ပေါ်လစီ (my) ( paula.ci ) Catalan:
política (ca) f Chinese:
Mandarin: 政策 (zh) ( zhèngcè ), 方針 , (zh) 方针 (zh) ( fāngzhēn ) Czech:
politika (cs) f Danish:
politik (da) c Dutch:
beleid (nl) , n politiek (nl) f Esperanto:
please add this translation if you can Estonian:
poliitika (et) Finnish:
politiikka , (fi) linja (fi) French:
politique (fr) f Galician:
política (gl) f Georgian:
პოლიტიკა ( ṗoliṭiḳa ), პოლიტიკური კურსი ( ṗoliṭiḳuri ḳursi ) German:
Politik (de) , f Handlungsgrundsatz , m Vorgehensweise (de) , f Verfahrensweise , f Richtlinie (de) f Greek:
πολιτική (el) f ( politikí ) Hebrew:
מְדִינִיּוּת (he) f ( mediniyuth ) Hindi:
नीति (hi) f ( nīti ) Hungarian:
politika , (hu) irányelv , (hu) alapelv , (hu) vezérelv , (hu) elv , (hu) előírás , (hu) szabályzat , (hu) szabály , (hu) irányvonal , (hu) célkitűzés (hu) Icelandic:
stefna f Irish:
beartas , m polasaí m Italian:
politica (it) f Japanese:
政策 (ja) ( せいさく, seisaku ), 施策 ( しさく, sisaku ), ポリシー (ja) ( porishī ) Kazakh:
саясат (kk) ( sayasat ), политика ( polïtïka ) Khmer:
នយោបាយ (km) ( nəyyoobaay ) Korean:
정책 (ko) ( jeongchaek ) ( 政策 ) (ko) Kyrgyz:
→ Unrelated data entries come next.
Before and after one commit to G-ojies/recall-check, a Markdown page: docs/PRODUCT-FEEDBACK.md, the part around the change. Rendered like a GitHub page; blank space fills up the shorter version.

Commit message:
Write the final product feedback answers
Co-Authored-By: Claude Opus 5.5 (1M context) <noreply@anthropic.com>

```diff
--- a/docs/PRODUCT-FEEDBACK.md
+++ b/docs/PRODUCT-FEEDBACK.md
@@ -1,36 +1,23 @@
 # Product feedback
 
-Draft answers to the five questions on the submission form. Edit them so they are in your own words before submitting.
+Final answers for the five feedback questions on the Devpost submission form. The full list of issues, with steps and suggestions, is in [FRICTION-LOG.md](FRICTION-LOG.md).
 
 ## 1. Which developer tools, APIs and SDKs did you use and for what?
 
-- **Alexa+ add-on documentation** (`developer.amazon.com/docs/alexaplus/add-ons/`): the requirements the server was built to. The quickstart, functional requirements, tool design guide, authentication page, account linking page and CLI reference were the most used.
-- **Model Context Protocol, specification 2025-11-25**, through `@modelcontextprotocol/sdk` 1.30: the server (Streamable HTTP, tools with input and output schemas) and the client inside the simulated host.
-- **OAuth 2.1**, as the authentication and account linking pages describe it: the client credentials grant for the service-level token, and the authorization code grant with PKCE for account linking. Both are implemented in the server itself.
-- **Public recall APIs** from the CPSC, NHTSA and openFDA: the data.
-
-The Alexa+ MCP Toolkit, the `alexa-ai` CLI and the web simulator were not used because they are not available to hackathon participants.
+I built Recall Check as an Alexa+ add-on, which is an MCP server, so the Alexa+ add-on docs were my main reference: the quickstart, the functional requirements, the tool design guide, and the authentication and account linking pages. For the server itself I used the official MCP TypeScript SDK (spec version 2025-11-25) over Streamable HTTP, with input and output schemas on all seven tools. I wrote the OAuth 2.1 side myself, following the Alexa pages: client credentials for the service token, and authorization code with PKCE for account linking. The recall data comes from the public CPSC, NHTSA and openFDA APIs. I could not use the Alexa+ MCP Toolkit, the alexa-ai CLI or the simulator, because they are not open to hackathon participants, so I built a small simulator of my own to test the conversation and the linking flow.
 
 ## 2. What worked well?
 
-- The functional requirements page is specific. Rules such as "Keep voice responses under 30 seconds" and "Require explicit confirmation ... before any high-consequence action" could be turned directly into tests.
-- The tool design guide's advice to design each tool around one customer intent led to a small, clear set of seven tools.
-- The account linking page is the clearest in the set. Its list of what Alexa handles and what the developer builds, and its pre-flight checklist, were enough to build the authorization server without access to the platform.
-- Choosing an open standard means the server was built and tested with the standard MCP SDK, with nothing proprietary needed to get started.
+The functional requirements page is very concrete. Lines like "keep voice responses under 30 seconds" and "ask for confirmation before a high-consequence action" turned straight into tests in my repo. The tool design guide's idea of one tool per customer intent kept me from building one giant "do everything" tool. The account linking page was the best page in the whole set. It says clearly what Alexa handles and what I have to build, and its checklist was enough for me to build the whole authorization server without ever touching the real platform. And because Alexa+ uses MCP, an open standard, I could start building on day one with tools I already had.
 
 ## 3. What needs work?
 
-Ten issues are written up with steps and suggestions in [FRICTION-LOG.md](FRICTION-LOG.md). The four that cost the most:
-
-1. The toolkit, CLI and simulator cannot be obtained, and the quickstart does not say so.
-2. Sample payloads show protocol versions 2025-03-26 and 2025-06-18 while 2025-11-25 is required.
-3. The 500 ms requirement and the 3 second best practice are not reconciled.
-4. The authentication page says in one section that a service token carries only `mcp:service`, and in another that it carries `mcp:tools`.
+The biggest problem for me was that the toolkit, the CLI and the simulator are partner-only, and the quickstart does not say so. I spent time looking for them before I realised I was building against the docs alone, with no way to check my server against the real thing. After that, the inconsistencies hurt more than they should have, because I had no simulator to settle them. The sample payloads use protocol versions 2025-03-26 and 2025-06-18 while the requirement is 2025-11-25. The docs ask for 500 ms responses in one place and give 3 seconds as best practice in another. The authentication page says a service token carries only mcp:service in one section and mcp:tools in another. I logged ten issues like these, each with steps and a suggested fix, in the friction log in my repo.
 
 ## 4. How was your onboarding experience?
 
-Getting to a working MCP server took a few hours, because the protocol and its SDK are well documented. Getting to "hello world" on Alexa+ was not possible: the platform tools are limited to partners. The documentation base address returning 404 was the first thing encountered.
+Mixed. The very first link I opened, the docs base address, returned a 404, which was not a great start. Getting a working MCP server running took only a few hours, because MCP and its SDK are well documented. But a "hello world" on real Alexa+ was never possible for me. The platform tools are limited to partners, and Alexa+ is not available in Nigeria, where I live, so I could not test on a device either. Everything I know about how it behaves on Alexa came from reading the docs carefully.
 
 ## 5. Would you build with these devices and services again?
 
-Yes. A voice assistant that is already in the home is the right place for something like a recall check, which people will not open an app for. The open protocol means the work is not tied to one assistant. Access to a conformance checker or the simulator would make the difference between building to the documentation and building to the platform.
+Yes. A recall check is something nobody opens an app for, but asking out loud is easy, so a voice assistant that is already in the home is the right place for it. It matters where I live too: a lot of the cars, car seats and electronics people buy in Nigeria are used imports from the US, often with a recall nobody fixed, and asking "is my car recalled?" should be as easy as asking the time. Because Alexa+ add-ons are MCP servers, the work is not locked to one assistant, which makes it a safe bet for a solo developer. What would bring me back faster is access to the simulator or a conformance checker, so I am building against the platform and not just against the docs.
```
саясат (ky) ( sayasat ), политика ( politika ) Lao: ນະໂຍບາຍ ( na nyō bāi )
policy ( third-person singular simple present , policies present participle , policying simple past and past participle )
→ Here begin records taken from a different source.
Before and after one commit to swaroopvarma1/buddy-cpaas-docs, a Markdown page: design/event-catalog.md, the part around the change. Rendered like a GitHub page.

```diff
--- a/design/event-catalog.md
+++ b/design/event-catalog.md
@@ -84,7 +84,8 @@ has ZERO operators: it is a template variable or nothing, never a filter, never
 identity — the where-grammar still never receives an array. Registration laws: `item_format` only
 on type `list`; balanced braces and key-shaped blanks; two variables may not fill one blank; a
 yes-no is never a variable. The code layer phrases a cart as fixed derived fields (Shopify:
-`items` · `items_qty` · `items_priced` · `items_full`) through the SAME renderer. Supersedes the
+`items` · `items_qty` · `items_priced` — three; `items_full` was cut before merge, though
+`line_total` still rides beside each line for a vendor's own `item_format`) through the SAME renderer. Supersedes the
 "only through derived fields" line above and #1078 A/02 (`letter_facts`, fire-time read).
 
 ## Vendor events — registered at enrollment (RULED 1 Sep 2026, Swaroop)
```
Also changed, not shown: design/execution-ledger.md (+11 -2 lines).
( transitive ) To regulate by laws; to reduce to order.
Policying of cities.
Etymology 2 [ edit ]
Middle French , from police Italian , from polizza Medieval Latin apodissa ( “ receipt for money ” ), from Ancient Greek ἀπόδειξις ( apódeixis, “ proof, declaration ” )
policy ( plural )
( law )
contract of insurance. A document containing or certifying this contract.
Your insurance policy covers fire and theft only.
( obsolete ) An illegal daily lottery in late nineteenth and early twentieth century USA on numbers drawn from a lottery wheel ( no plural) A number pool lottery
Synonyms [ edit ]
Derived terms [ edit ]
Translations [ edit ]
The translations below need to be checked and inserted above into the appropriate translation tables, removing any numbers. Numbers do not necessarily match those in definitions. See instructions at Wiktionary:Entry layout#Translations.
Translations to be checked
Further reading [ edit ]